The music in Shadows: Heretic Kingdoms is quite possibly the most epic fantasy fare heard in quite some time. The soundtrack is beautifully composed and matches perfectly what is going on around the player, whether you’re in a dry desert or a dank crypt. The sound effects are all simple, but they all work: Finding gold pops a very familiar jingling sound, sliding open stone coffins sounds spot on, etc.. Some of the effects are a little over-the-top, however, with those for when you eliminate spiders being more befitting of the sound of hearing a bug go splat in a Saturday morning cartoon (which is also like the sound cartoons use when a bowling ball is dropped on a birthday cake. Yeah, that’s got to evoke some wonderful memories).
The graphics look just about right, not exactly cutting edge in any regard but the game can at least stand side-by-side with Diablo III and not look atrocious in comparison at least.
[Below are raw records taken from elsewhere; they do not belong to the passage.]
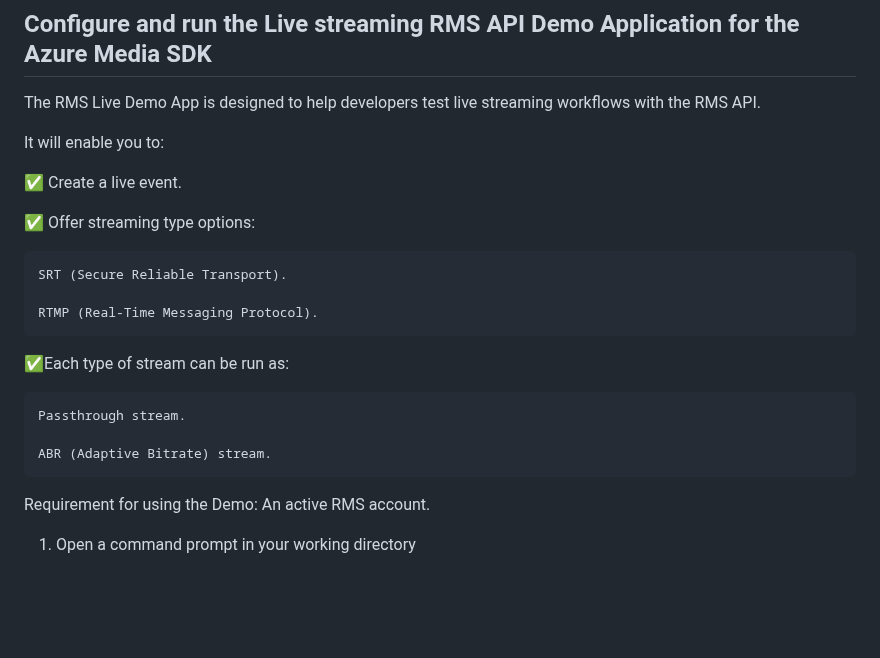
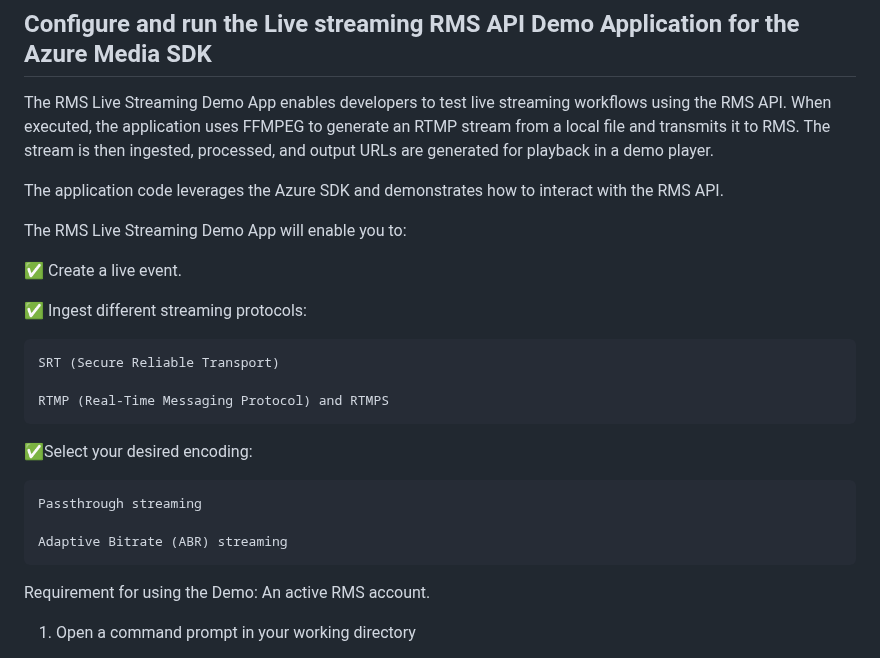
Before and after one commit to Ravnur-Inc/ams-api-replacement-demo-app, a Markdown page: rms-live-demo-app/readme.md, the part around the change. GitHub-like rendering; blank space fills up the shorter version.

```diff
--- a/rms-live-demo-app/readme.md
+++ b/rms-live-demo-app/readme.md
@@ -1,21 +1,23 @@
 ## Configure and run the Live streaming RMS API Demo Application for the Azure Media SDK
-The RMS Live Demo App is designed to help developers test live streaming workflows with the RMS API.
+The RMS Live Streaming Demo App enables developers to test live streaming workflows using the RMS API. When executed, the application uses FFMPEG to generate an RTMP stream from a local file and transmits it to RMS. The stream is then ingested, processed, and output URLs are generated for playback in a demo player.
 
-It will enable you to:
+The application code leverages the Azure SDK and demonstrates how to interact with the RMS API.
+
+The RMS Live Streaming Demo App will enable you to:
 
 ✅ Create a live event.
 
-✅ Offer streaming type options:
+✅ Ingest different streaming protocols:
 
-    SRT (Secure Reliable Transport).
+    SRT (Secure Reliable Transport)
 
-    RTMP (Real-Time Messaging Protocol).
+    RTMP (Real-Time Messaging Protocol) and RTMPS
 
-✅Each type of stream can be run as:
+✅Select your desired encoding:
 
-    Passthrough stream.
+    Passthrough streaming
 
-    ABR (Adaptive Bitrate) stream.
+    Adaptive Bitrate (ABR) streaming
 
 Requirement for using the Demo: An active RMS account.
 
```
The cutscenes in the game are horribly pixelated, for some reason, and look quite muddy, overall, with the opening being the worst offender. Thankfully, the poor quality of the cutscenes is not representative of the actual in-game engine, so don’t judge the game based off it’s opening, for sure. The environments you traipse through are pretty atypical of action RPGs, ranging from deserts to underground tombs, and while it doesn’t reinvent the wheel, each locale fits with the theme of the game and has wonderful music, to boot.
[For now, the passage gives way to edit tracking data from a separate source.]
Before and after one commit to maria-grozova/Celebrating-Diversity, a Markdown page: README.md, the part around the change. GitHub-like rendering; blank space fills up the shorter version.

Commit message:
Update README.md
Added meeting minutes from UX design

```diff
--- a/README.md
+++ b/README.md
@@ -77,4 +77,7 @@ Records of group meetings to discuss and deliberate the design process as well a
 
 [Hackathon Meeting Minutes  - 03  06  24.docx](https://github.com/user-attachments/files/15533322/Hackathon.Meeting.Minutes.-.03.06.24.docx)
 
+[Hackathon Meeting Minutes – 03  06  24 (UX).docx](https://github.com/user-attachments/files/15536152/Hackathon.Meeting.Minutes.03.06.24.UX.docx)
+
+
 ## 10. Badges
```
The plot of Shadows: Heretic Kingdoms is mostly just an excuse to marry together the idea of controlling multiple party members simultaneously- the story isn’t exactly anything you haven’t heard before in some generic manner or another. What is fantastic, however, is the dialogue between the Devourer and his puppets. There will be times a puppet will support what he does or says, and other times when they will be directly at odds with one another, leading to some very humorous discourse. The character interactions are among the best parts of the game, as several of the eaten souls are not obedient enough to stay silent when the Devourer does or states something directly in conflict with their views.
Overall, Shadows: Heretic Kingdoms is not a groundbreaking game. It plays a lot like Diablo, despite some novel conventions and deeper strategies, such as swapping in and out of different realms to dodge heavy attacks. The music is absolutely superb and, while it’s not breaking any benchmarks, the game is relatively easy on the eyes and nothing sticks out as horribly textured or drawn. While Shadows is a little rough around the edges, there is some hope since it has been improved dramatically over the last six months, with the third chapter being added in the last couple of weeks (as of this writing), giving Shadows some decent length as well. There’s a lot of content and fun to be had with the added depth in Shadows: Heretic Kingdoms, especially if games such as Diablo, Dungeon Siege or Torchlight fit your fancy.